New Moon - Not visible, or traditionally: first visible crescent of the Moon Waxing Crescent Moon - Right 1-49% visible
First Quarter Moon - Right 50% visible
Waxing gibbous Moon - Right 51-99% visible
Full Moon - Fully visible
Waning gibbous Moon - Left 51-99% visible
Third Quarter Moon - Left 50% visible
Waning Crescent Moon - Left 1-49% visible
New Moon - Not visible
In the southern hemisphere, the above is reversed. For example: Waxing Crescent Moon - Left 1-49% visible
Waning Crescent Moon - Right 1-49% visible

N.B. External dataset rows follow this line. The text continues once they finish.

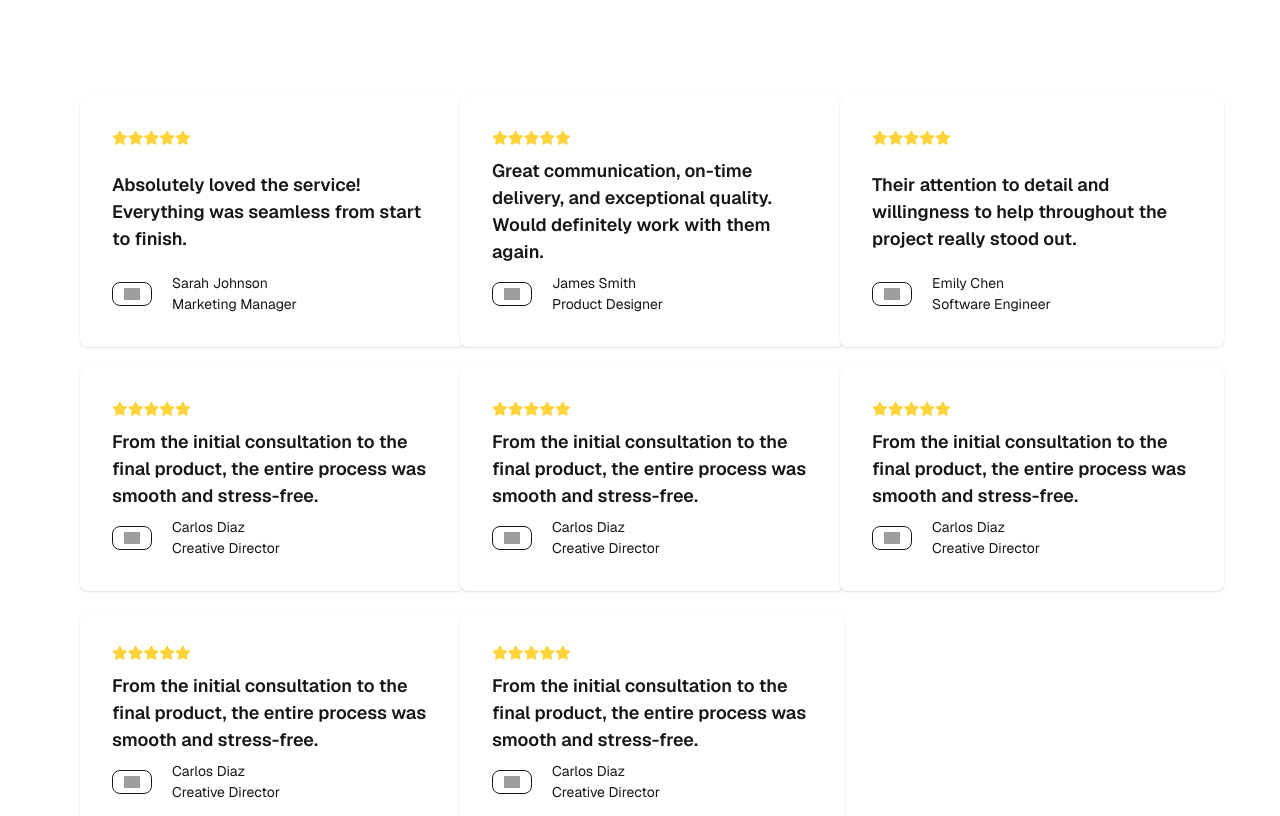
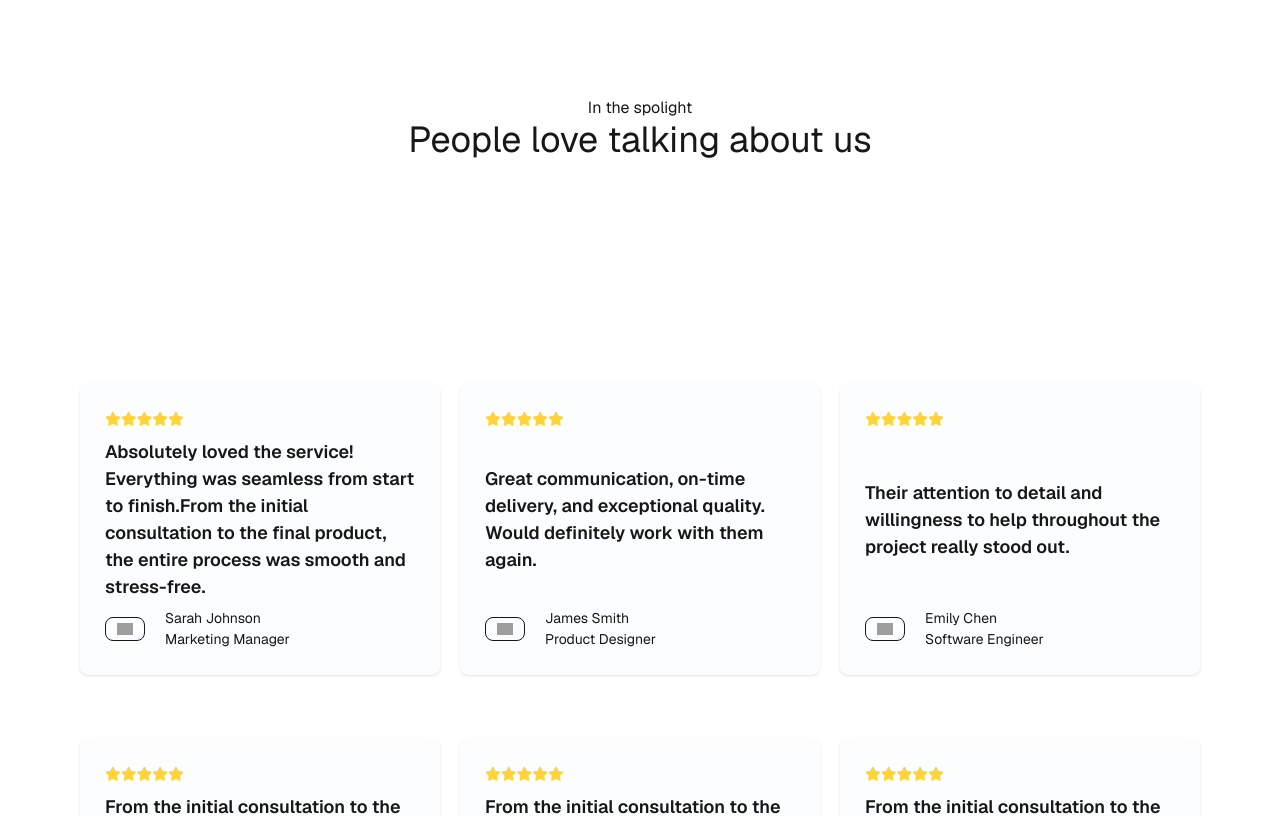
Before and after one commit to abdullah-al-mohammad/Atolyn, a Next.js app: page / in a window 1280 px wide. Shown: the part 900-1716 px from the top of the page. Built offline with nearby package versions, Linux system fonts and the light colour scheme; grey boxes are pictures that could not be loaded.

Commit message:
card translate y gsap animation set up

```diff
--- a/public/comment.json
+++ b/public/comment.json
@@ -1,7 +1,7 @@
 [
   {
     "rate": 5,
-    "text": "Absolutely loved the service! Everything was seamless from start to finish.",
+    "text": "Absolutely loved the service! Everything was seamless from start to finish.From the initial consultation to the final product, the entire process was smooth and stress-free.",
     "image": "https://i.ibb.co/5WFqj5Wd/Basic-Ui-28186-29.jpg",
     "name": "Sarah Johnson",
     "job": "Marketing Manager"
--- a/src/app/comments/page.tsx
+++ b/src/app/comments/page.tsx
@@ -6,14 +6,24 @@ import { useEffect, useRef, useState } from 'react';
 
 export const Comments = () => {
   const [reviews, setReviews] = useState([]);
-  const containerRef = useRef(null);
-
-  gsap.registerPlugin(ScrollTrigger);
 
   useEffect(() => {
+    fetch('comment.json')
+      .then(res => res.json())
+      .then(data => setReviews(data));
+  }, []);
+
+  gsap.registerPlugin(ScrollTrigger, ScrollSmoother);
+
+  useEffect(() => {
+    if (reviews.length === 0) return;
     const ctx = gsap.context(() => {
+      // const smoother = ScrollSmoother.create({
+      //   smooth: 1, // seconds to catch up
+      //   effects: true, // enable data-speed, data-lag, etc
+      // });
       const responsive = gsap.matchMedia();
-      if (ScrollTrigger.isTouch) {
+
       responsive.add(
         {
           // Desktop
@@ -26,38 +36,57 @@ export const Comments = () => {
         context => {
           const { isDesktop, isTablet, isMobile } = context.conditions!;
           gsap.to('.c', {
-              y: isDesktop ? -100 : isTablet ? -50 : -50, // move up while scrolling
+            y: isDesktop ? -150 : isTablet ? -100 : -50, // move up while scrolling
             ease: 'none', // no easing for scroll-linked effect
             duration: 2,
             scrollTrigger: {
               trigger: '.c',
-                start: 'clamp(top bottom)', // when top of `.c` hits bottom of viewport
-                end: 'clamp(bottom center)', // when bottom of `.c` hits top of viewport
-                scrub: 1, // ✅ smoothly link animation to scroll position
+              start: 'clamp(top bottom-=40)', // when top of `.c` hits bottom of viewport
+              endTrigger: '.heading',
+              end: 'clamp(top top+=40)', // when bottom of `.c` hits top of viewport
+              scrub: 0.5, // ✅ smoothly link animation to scroll position
               // markers: true,
             },
           });
         }
       );
+      const cards = gsap.utils.toArray('.card');
+
+      cards.forEach((card: any, index) => {
+        const directionY = index % 2 === 0 ? 40 : -40;
+
+        gsap.fromTo(
+          card,
+          { y: 0 },
+          {
+            y: directionY,
+            scrollTrigger: {
+              trigger: card,
+              start: 'top bottom',
+              end: 'bottom top',
+              scrub: true,
+            },
           }
+        );
+      });
     });
     return () => ctx.revert();
-  }, []);
-
-  useEffect(() => {
-    fetch('comment.json')
-      .then(res => res.json())
-      .then(data => setReviews(data));
-  }, []);
+  }, [reviews]);
 
   return (
-    <div ref={containerRef}>
-      {/* <h1 className="text-3xl font-bold capitalize mb-20 text-center">
-        Beautiful blending of card and cardless designs
-      </h1> */}
-      <div className="grid grid-cols-1 lg:grid-cols-2 xl:grid-cols-3 gap-5 c">
+    <div>
+      <div className="text-center mb-32 heading relative z-10">
+        <p>In the spolight</p>
+        <h1 className="text-4xl">People love talking about us</h1>
+      </div>
+      <div className="h-24" />
+      <div className="c">
+        <div className="grid grid-cols-1 lg:grid-cols-2 xl:grid-cols-3 gap-y-16 gap-x-5">
           {reviews.map((review, i) => (
-          <div key={i} className="card bg-base-100 w-96 shadow-sm p-2">
+            <div
+              key={i}
+              className="card bg-[#FBFDFF] w-full max-w-sm mx-auto shadow-sm p-0.25 relative"
+            >
               <div className="card-body">
                 <h5>
                   {[...Array(5)].map((_, j) => (
@@ -79,5 +108,8 @@ export const Comments = () => {
           ))}
         </div>
       </div>
+      {/* Bottom space to allow scrolling */}
+      {/* <div className="h-[200vh]" /> */}
+    </div>
   );
 };
--- a/src/app/layout.tsx
+++ b/src/app/layout.tsx
@@ -30,12 +30,12 @@ export default function RootLayout({
         className={`${geistSans.variable} ${geistMono.variable} antialiased bg-white text-black dark:bg-black dark:text-white`}
       >
         <div id="smooth-wrapper">
-          <SmoothScroll>
-            <div id="smooth-content">
-              {children}
-              <Footer></Footer>
-            </div>
-          </SmoothScroll>
+          {/* <SmoothScroll> */}
+          <div id="smooth-content">
+            {children}
+            <Footer></Footer>
+          </div>
+          {/* </SmoothScroll> */}
         </div>
       </body>
     </html>
```
Lines whose indentation alone changed are shown as unchanged.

When the Sun and Moon are on opposite sides of the Earth, the Moon appears full: the Moon appears as a wholly-illuminated disk. As the Moon orbits Earth, the Moon wanes, as the amount of illuminated lunar surface reduces, until the Moon effectively disappears at the New Moon, when the Moon is between Earth and the Sun and thus the illuminated half cannot be seen at all.
Gibbous (red) and crescent (blue) shapes resulting from dividing a circle with an inscribed half-ellipse.
Animation of the Moon as it cycles through its phases. The apparent wobbling of the Moon is known as libration. According to geometry, when a sphere is illuminated on one hemisphere and viewed from an angle, then the portion of the illuminated area visible from that angle will be observed to have the two-dimensional shape of a half-ellipse inscribed within a half-circle, where the major axis of the ellipse is the same as the diameter of the semicircular arc. If the half-ellipse is convex with respect to the half-circle, then the shape will be gibbous, and if the half-ellipse is concave with respect to the half-circle, then the shape will be a crescent. If the eccentricity of the ellipse is 1, then a half-circle will be seen; while if the eccentricity of the ellipse is 0, then either a fully-illuminated or fully-dark circular disk will be seen (i.e. a full moon or new moon). Of course, actual observations of the Moon's lit area will not completely correspond with these abstract geometrical shapes, due to varying surface reflectivities, the lesser brightness of illuminated areas which are viewed at a low angle, etc. The different phases of the Moon...